As I type this “My Iron Lung” has just started to play – how could I have left that out of the contenders for best track? When the song changes pace and the guitars crash in it makes you sit up in your seat but is then trumped by Thom Yorke doing the “and if you’re frightened” bit. Top class.

Sunday, 8 June 2008

Coconut and raspberry frou-frou cupcakes

I see these as the poodles of the cupcake world; the strange thing is that I can’t really explain it any further – you’ll either see what I mean or you won’t! When I read the recipe it was like ticking off a list of all my favourite ingredients: coconut, raspberries, cream cheese and butter.

These are show-stoppingly pretty but really not that difficult to make. If you can make a cupcake and you can make frosting the rest is window dressing. What they do require is time and care to assemble.

The cupcakes don’t dome hugely on baking but that’s good as it gives you a nice flat surface to decorate:

The recipe said to use frozen raspberries but the supermarket had some gorgeous English Tulameen raspberries grown in West Sussex and, successfully managing to ignore the price, I knew they had to be mine. They were worth every penny - plump, sweet, juicy and flavoursome. A good raspberry has a price beyond rubies. Look at the raspberries on that!

One little cupcake ready for transit:

The coconut essence was tricky to find but I eventually bought it from Jane Asher, this is a good website for sugar and wafer decorations too.

For the cake:
125g unsalted butter, at room temperature
220g caster sugar
3 eggs
75g plain flour
35g self raising flour
40g desiccated coconut
80ml sour cream
150g raspberries

For the frosting:
60g unsalted butter, at room temperature
160g cream cheese, at room temperature
2 teaspoons coconut essence
480g icing sugar

For the decoration:
150g toasted flaked coconut
36 raspberries

How to make:

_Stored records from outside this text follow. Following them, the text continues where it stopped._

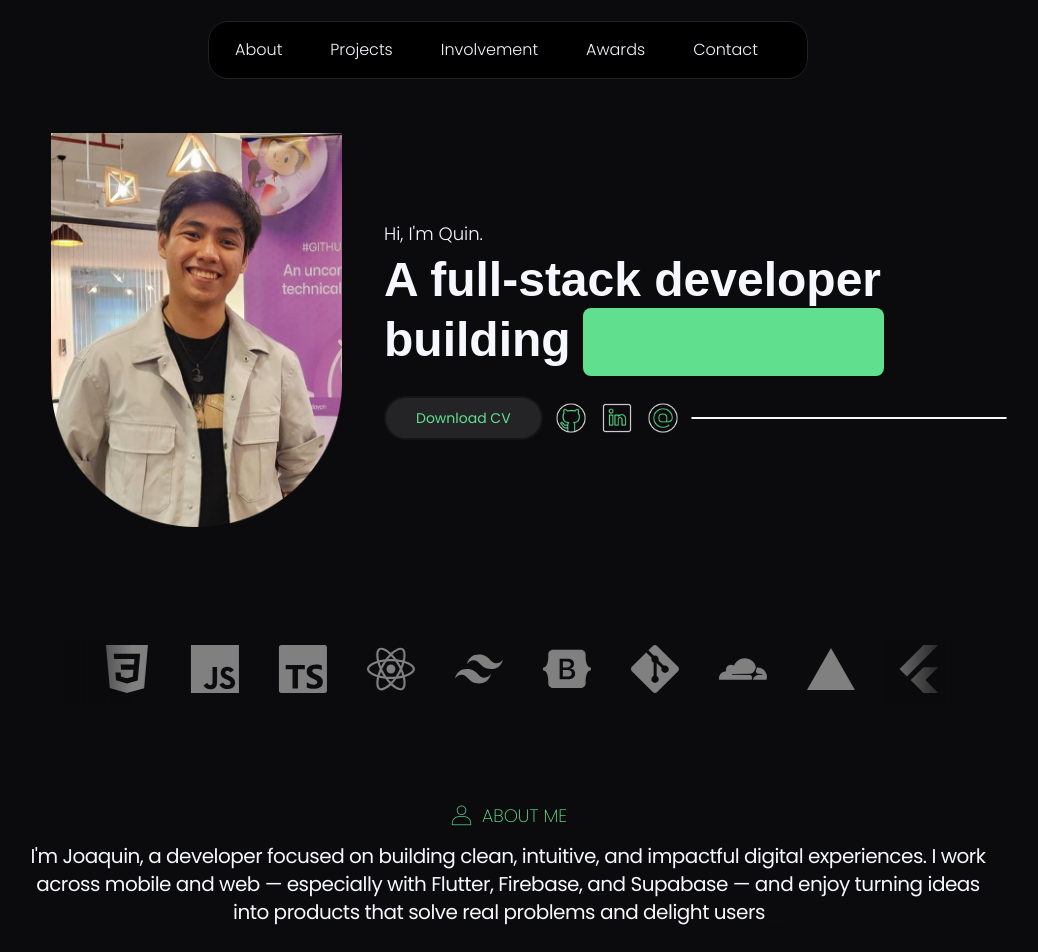
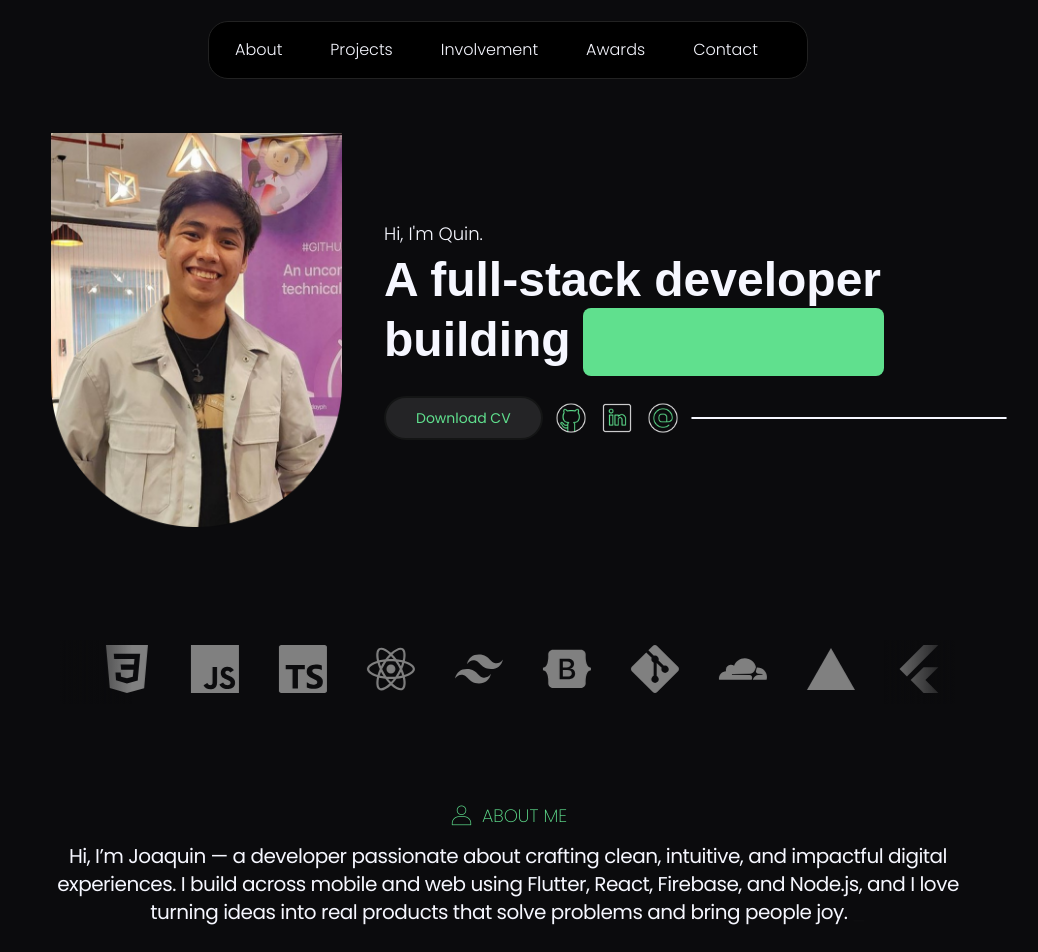
Before and after one commit to joaquingalang/my-portfolio-website, a React (Vite) app: page / in a window 1280 px wide. Shown: the top 952 px of the page, without its empty margins (132-1170 px from the left). Built offline with nearby package versions, Linux system fonts and the light colour scheme; a web font is replaced by a local one.

Commit message:
Update: about section text

```diff
--- a/src/sections/AboutSection.tsx
+++ b/src/sections/AboutSection.tsx
@@ -13,7 +13,7 @@ function AboutSection() {
                     <SectionLabel title="about me" activeIcon={ProfileLoop} inactiveIcon={ProfileStatic}/>
 
                     <TextType
-                    text={["I'm Joaquin, a developer focused on building clean, intuitive, and impactful digital experiences. I work across mobile and web — especially with Flutter, Firebase, and Supabase — and enjoy turning ideas into products that solve real problems and delight users"]}
+                    text={["Hi, I’m Joaquin — a developer passionate about crafting clean, intuitive, and impactful digital experiences. I build across mobile and web using Flutter, React, Firebase, and Node.js, and I love turning ideas into real products that solve problems and bring people joy."]}
                     typingSpeed={5}
                     pauseDuration={1500}
                     showCursor={true}
```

- Preheat the oven to 180°C/fan oven 160°C/350°F/Gas mark 4.
- Line a 12 hole muffin pan with paper cases.
- Beat the butter, sugar and eggs together until light and fluffy. If the mix starts to curdle you can add a little of the flour to correct it.
- Stir in the flours, coconut and sour cream and ensure all the ingredients are well combined.
- Carefully fold in the raspberries. Try not to break them and have them bleed into the mix – although some breakages are inevitable. I used a plastic spatula so as to preserve the raspberries.
- Spoon into the paper cases making sure that all the cupcakes have their share of raspberries.
- Bake for approximately 40 minutes or until a skewer comes out cleanly. Mine took 35 minutes.
- Leave to cool completely on a wire rack. Once cool I kept the cupcakes in an airtight container to decorate the next day; you can of course decorate them as soon as they are cool if you so wish.
- Make the frosting by beating the butter, cream cheese and coconut essence until light and fluffy. Gradually beat in the icing sugar.
- Remove the cakes from their cases and cover with frosting.
- Roll the edges in the coconut flakes then smooth the frosting on the top.
- Decorate the top with raspberries.
- Bask in glory at the wonderful thing you have made.
- Eat.